Well, that makes sense. Chrome is simply implementing the HTML spec for a number input by setting its value attribute to an empty string when the value is an invalid floating-point number, as is the case with 2e. React is also in the clear because they're just using the Chromium API to access the input's value when calling an event handler. So, does this mean the problem is with the HTML spec itself? Here's a post from the Chromium bug report:

"The standard defines this behavior.  Please raise an issue to the standard body if you are not satisfied with this behavior."

Chrome's job is to implement the HTML spec, and React simply gets the input's value via the Chrome API. While I don't think this is necessarily a bug in the HTML spec per se, I think there should be more predictable behavior for number inputs. It looks like we finally have a reason to be excited for HTML6!

Back to the original problem: how can we define an <input type="number"> in React without having to worry about users typing in that pesky letter e and setting inaccurate state? Ignoring the letter e in the event handler won't work because there's no way to differentiate between an invalid floating-point number and an empty string.

Here's my solution.

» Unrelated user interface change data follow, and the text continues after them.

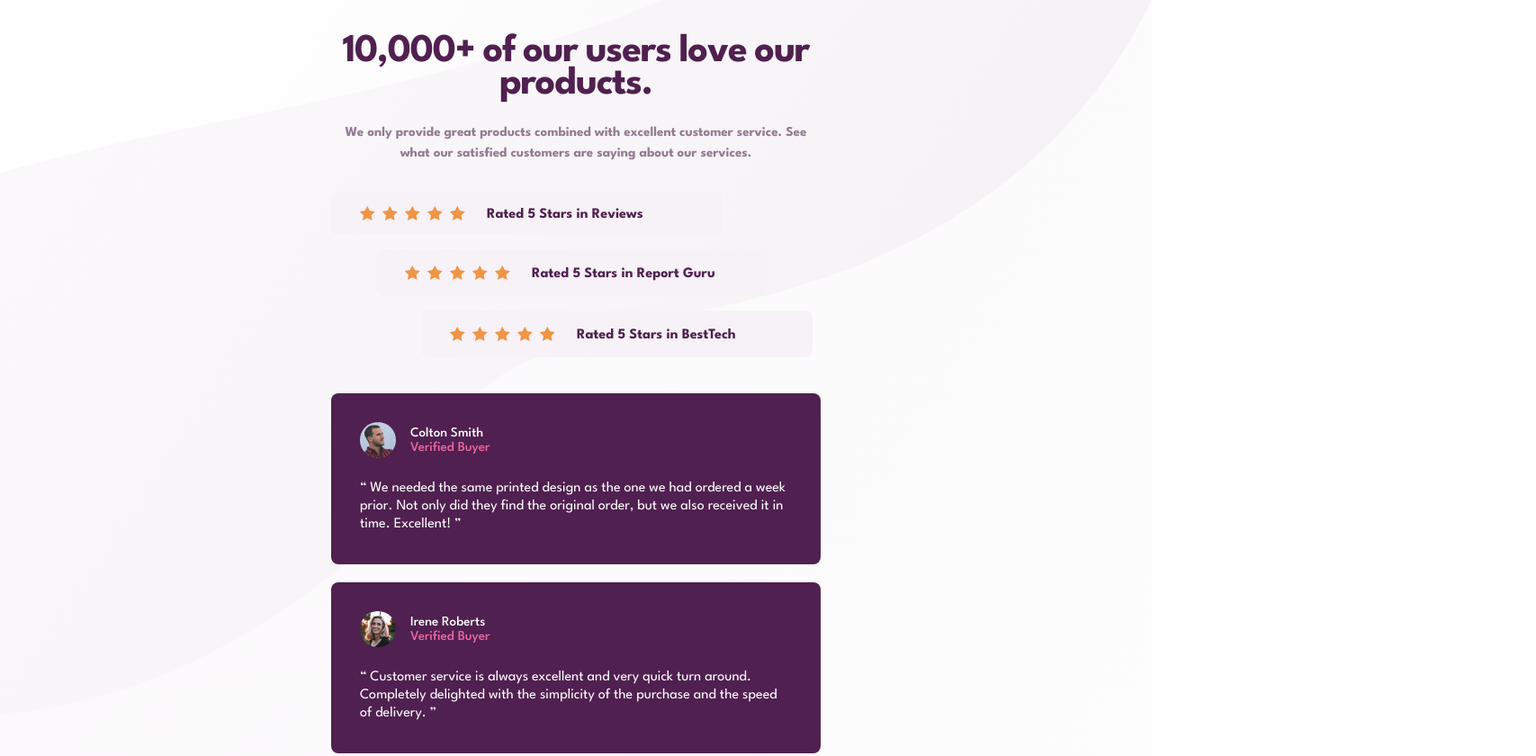
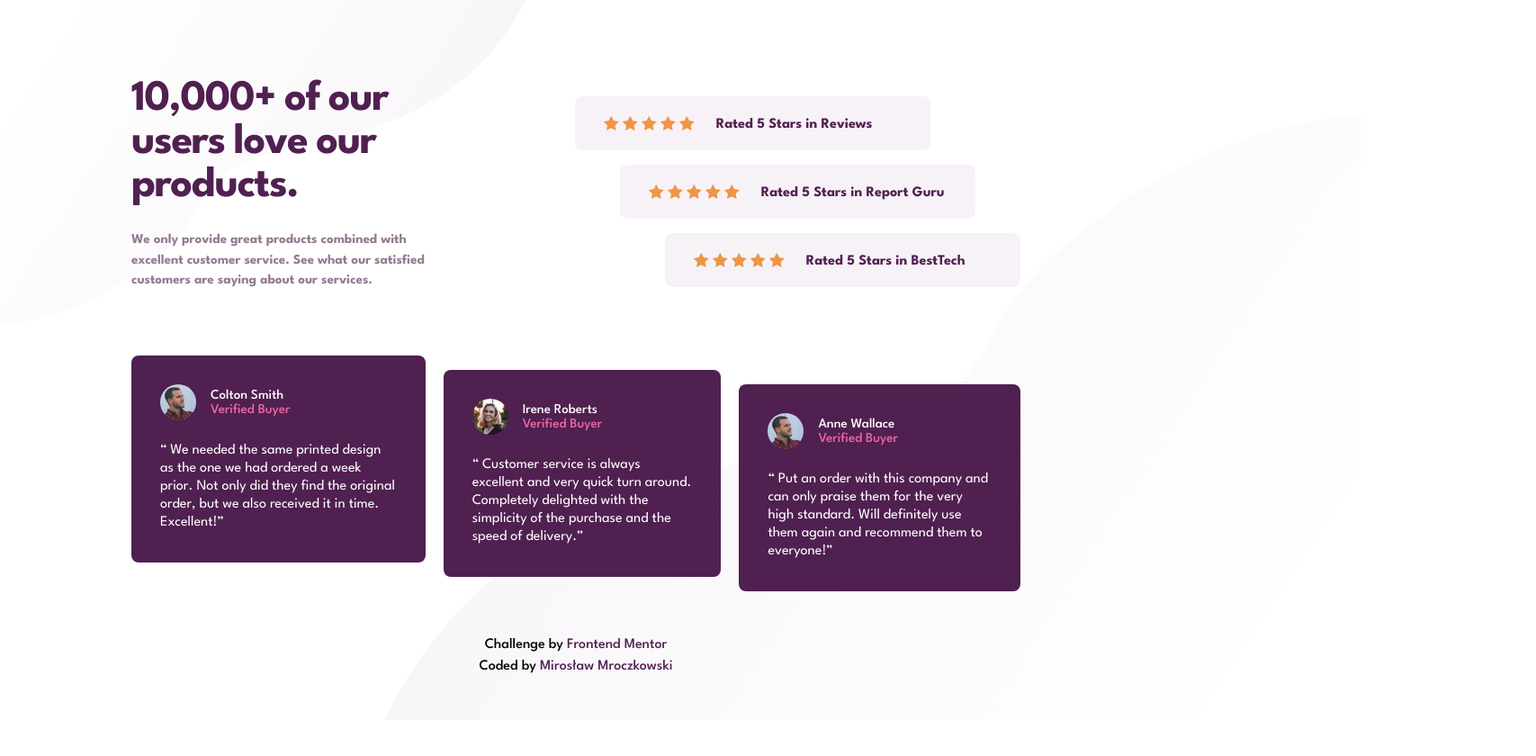
Before and after one commit to FrontEndMentor-MyChallanges/n_social-proof-section, a website: page index.html in a window 1280 px wide. Shown: the top 840 px of the page at 90% size, 1707 px wide, since content can reach past the window. After the commit the page ends 800 px from the top, so only its background shows below. Drawn offline with Linux system fonts and the light colour scheme.

Commit message:
Finished desktop + updated readme

```diff
--- a/index.html
+++ b/index.html
@@ -19,48 +19,63 @@
 
 </head>
 
-<body class="font-leagueSpartan relative flex flex-col items-center justify-center w-full h-full min-h-screen">
-  <div class="absolute top-0 left-0 w-full z-[-1]">
-    <img src="./images/bg-pattern-top-mobile.svg" alt="" class="w-full">
-  </div>
-  <div class="absolute bottom-0 left-0 w-full z-[-1]">
-    <img src="./images/bg-pattern-bottom-mobile.svg" alt="" class="w-full">
-  </div>
-  <div class="wrapper px-7 mt-10 max-w-[440px] md:max-w-[600px]">
-    <header class="header">
-      <h1 class="text-customMagenta text-[44px] leading-9 tracking-tight font-bold text-center [word-spacing:-2px]">
+<body
+  class="font-leagueSpartan relative flex flex-col items-center justify-center w-full h-full min-h-screen overflow-hidden">
+
+  <!-- Background Images -->
+  <picture class="absolute top-0 left-0 w-full z-[-1]">
+    <source media="(min-width: 768px)" srcset="./images/bg-pattern-top-desktop.svg">
+    <img src="./images/bg-pattern-top-mobile.svg" alt="" class="md:w-auto w-full">
+  </picture>
+
+  <picture class="absolute bottom-0 left-0 md:left-1/3 w-full z-[-1]">
+    <source media="(min-width: 768px)" srcset="./images/bg-pattern-bottom-desktop.svg">
+    <img src="./images/bg-pattern-bottom-mobile.svg" alt="" class="md:w-auto w-full">
+  </picture>
+
+  <!-- Content -->
+  <div
+    class="wrapper px-7 mt-10 w-full max-w-[440px] flex flex-col md:max-w-[1100px] md:grid md:grid-cols-2 md:items-center  md:gap-y-8 md:justify-between md:px-14">
+    <header class="header md:mr-[100px] lg:mr-[140px]">
+      <h1
+        class="text-customMagenta text-[44px] leading-9 tracking-tight font-bold text-center [word-spacing:-2px] md:text-left lg:text-5xl lg:mr-10">
         10,000+ of our users love our products.
       </h1>
 
-      <p class="mt-6 text-center text-[15px] font-semibold text-customGrayishMagenta">
+      <p class="mt-6 text-center text-[15px] font-semibold text-customGrayishMagenta md:text-left">
         We only provide great products combined with excellent customer service.
         See what our satisfied customers are saying about our services.
       </p>
     </header>
-    <div class="user-stars flex flex-col gap-4 mt-8">
+    <div class="user-stars md:mt-4 md:grid flex flex-col gap-4 mt-8">
       <div
-        class="user-review bg-customLightMagenta md:flex-row md:px-8 md:gap-6 md:justify-start md:w-4/5 flex flex-col gap-3 p-4 rounded-lg">
-        <div class="stars flex items-center justify-center gap-2">
+        class="user-review bg-customLightMagenta md:flex-row md:px-4 lg:px-6 xl:px-8 md:justify-start md:w-4/5 lg:max-w-3/5 md:gap-2 lg:gap-4 xl:gap-6 md:justify-self-end flex flex-col gap-3 p-4 rounded-lg md:mr-[60px] lg:mr-[100px]">
+        <div class="stars md:gap-1 flex items-center justify-center gap-2">
           <img src="./images/icon-star.svg" alt="review star">
           <img src="./images/icon-star.svg" alt="review star">
           <img src="./images/icon-star.svg" alt="review star">
           <img src="./images/icon-star.svg" alt="review star">
           <img src="./images/icon-star.svg" alt="review star">
         </div>
-        <p class="text-customMagenta mt-1 text-base font-bold leading-3 text-center">Rated 5 Stars in Reviews</p>
+        <p
+          class="text-customMagenta md:leading-none md:text-xs lg:text-sm xl:text-base mt-1 text-base font-bold leading-3 text-center">
+          Rated 5 Stars in Reviews</p>
       </div>
 
       <div
-        class="user-review bg-customLightMagenta md:flex-row md:px-8 md:gap-6 md:justify-start md:ml-[50px] md:w-4/5 flex flex-col gap-3 p-4 rounded-lg">
-        <div class="stars flex items-center justify-center gap-2">
-          <img src="./images/icon-star.svg" alt="review star">
-          <img src="./images/icon-star.svg" alt="review star">
-          <img src="./images/icon-star.svg" alt="review star">
-          <img src="./images/icon-star.svg" alt="review star">
-          <img src="./images/icon-star.svg" alt="review star">
+        class="user-review bg-customLightMagenta md:flex md:flex-row md:px-4 lg:px-6 xl:px-8
+         md:justify-start md:mr-[30px] lg:mr-[50px] md:w-4/5 lg:max-w-3/5 md:gap-2 lg:gap-4 xl:gap-6 flex flex-col gap-3 p-4 rounded-lg md:justify-self-end">
+        <div class="stars md:gap-1 flex items-center justify-center gap-2">
+          <img src="./images/icon-star.svg" alt="review star" class="md:h-3 lg:h-4">
+          <img src="./images/icon-star.svg" alt="review star" class="md:h-3 lg:h-4">
+          <img src="./images/icon-star.svg" alt="review star" class="md:h-3 lg:h-4">
+          <img src="./images/icon-star.svg" alt="review star" class="md:h-3 lg:h-4">
+          <img src="./images/icon-star.svg" alt="review star" class="md:h-3 lg:h-4">
         </div>
 
-        <p class="text-customMagenta md:leading-none mt-1 text-base font-bold leading-3 text-center"> Rated 5
+        <p
+          class="text-customMagenta md:leading-none md:text-xs lg:text-sm xl:text-base mt-1 text-base font-bold leading-3 text-center">
+          Rated 5
           Stars in
           Report
           Guru</p>
@@ -68,21 +83,25 @@
       </div>
 
       <div
-        class="user-review bg-customLightMagenta md:flex-row md:px-8 md:gap-6 md:justify-start md:w-4/5 md:ml-[100px] flex flex-col gap-3 p-4 rounded-lg">
-        <div class="stars flex items-center justify-center gap-2">
+        class="user-review bg-customLightMagenta md:flex md:flex-row md:px-4 lg:px-6 xl:px-8 md:justify-start md:w-4/5 lg:max-w-3/5 md:gap-2 lg:gap-4 xl:gap-6 md:justify-self-end flex flex-col gap-3 p-4 rounded-lg">
+        <div class="stars md:gap-1 flex items-center justify-center gap-2">
           <img src="./images/icon-star.svg" alt="review star">
           <img src="./images/icon-star.svg" alt="review star">
           <img src="./images/icon-star.svg" alt="review star">
           <img src="./images/icon-star.svg" alt="review star">
           <img src="./images/icon-star.svg" alt="review star">
         </div>
-        <p class="text-customMagenta md:leading-none mt-1 text-base font-bold leading-3 text-center">Rated 5 Stars in
+        <p
+          class="text-customMagenta md:leading-none md:text-xs lg:text-sm xl:text-base mt-1 text-base font-bold leading-3 text-center">
+          Rated 5 Stars in
           BestTech
         </p>
       </div>
     </div>
-    <main class="user-reviews flex flex-col gap-5 mt-10">
-      <div class="user-review bg-customMagenta px-8 py-8 rounded-lg">
+
+    <!-- Reviews -->
+    <main class="user-reviews md:flex-row md:col-span-2 md:relative md:justify-between flex flex-col gap-5 mt-10">
+      <div class="user-review bg-customMagenta px-8 py-8 rounded-lg md:max-w-[360px]">
         <div class="user-data flex items-center gap-4">
           <img src="./images/image-colton.jpg" alt="" class="w-10 h-10 rounded-full">
           <div>
@@ -97,11 +116,10 @@
           week prior. Not
           only did
           they
-          find the original order, but we also received it in time. Excellent!
-        </q>
+          find the original order, but we also received it in time. Excellent!</q>
       </div>
 
-      <div class="user-review bg-customMagenta px-8 py-8 rounded-lg">
+      <div class="user-review bg-customMagenta md:top-4 md:relative px-8 py-8 rounded-lg md:max-w-[360px]">
         <div class="user-data flex items-center gap-4">
           <img src="./images/image-irene.jpg" alt="" class="w-10 h-10 rounded-full">
           <div>
@@ -112,10 +130,10 @@
         </div>
         <q class="review mt-6 inline-block text-white text-[16px] leading-5"> Customer service is always excellent and
           very quick turn around. Completely
-          delighted with the simplicity of the purchase and the speed of delivery. </q>
+          delighted with the simplicity of the purchase and the speed of delivery.</q>
       </div>
 
-      <div class="user-review bg-customMagenta px-8 py-8 rounded-lg">
+      <div class="user-review bg-customMagenta md:top-8 md:relative px-8 py-8 rounded-lg md:max-w-[360px]">
         <div class="user-data flex items-center gap-4">
           <img src="./images/image-colton.jpg" alt="" class="w-10 h-10 rounded-full">
           <div>
@@ -126,12 +144,11 @@
         </div>
         <q class="review mt-6 inline-block text-white text-[16px] leading-5"> Put an order with this company and can
           only praise them for the very high
-          standard. Will definitely use them again and recommend them to everyone!
-        </q>
+          standard. Will definitely use them again and recommend them to everyone!</q>
       </div>
     </main>
   </div>
-  <div class="attribution mt-10 text-center">
+  <div class="attribution md:mt-20 mt-10 text-center">
     <p class="font-medium">
       Challenge by
       <a href="https://www.frontendmentor.io/challenges/social-proof-section-6e0qTv_bA" target="_blank"
```
Also changed, not shown: README-template.md (deleted), README.md, dist/style.css, images/desktop.png (added), images/mobile.png (added).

By setting <input type="text">, we're allowed to enter any characters and React will always pass an accurate value to the event handler. However, mobile browsers often show a numerical keyboard when there's a number input, and using a text input will bring the default keyboard up. To force-show the numerical keyboard, we can set the input's inputmode="numeric". The inputmode attribute defines what type of data might be entered by the user. In the event handler, we use a simply regex check to only allow the input's value to contain digits. This removes e as well as + and - from ever appearing in our better number input field. This fix should be good enough in 99% of numerical input use cases, and can easily be extended to support exponents, decimal, and negative values by changing the regex.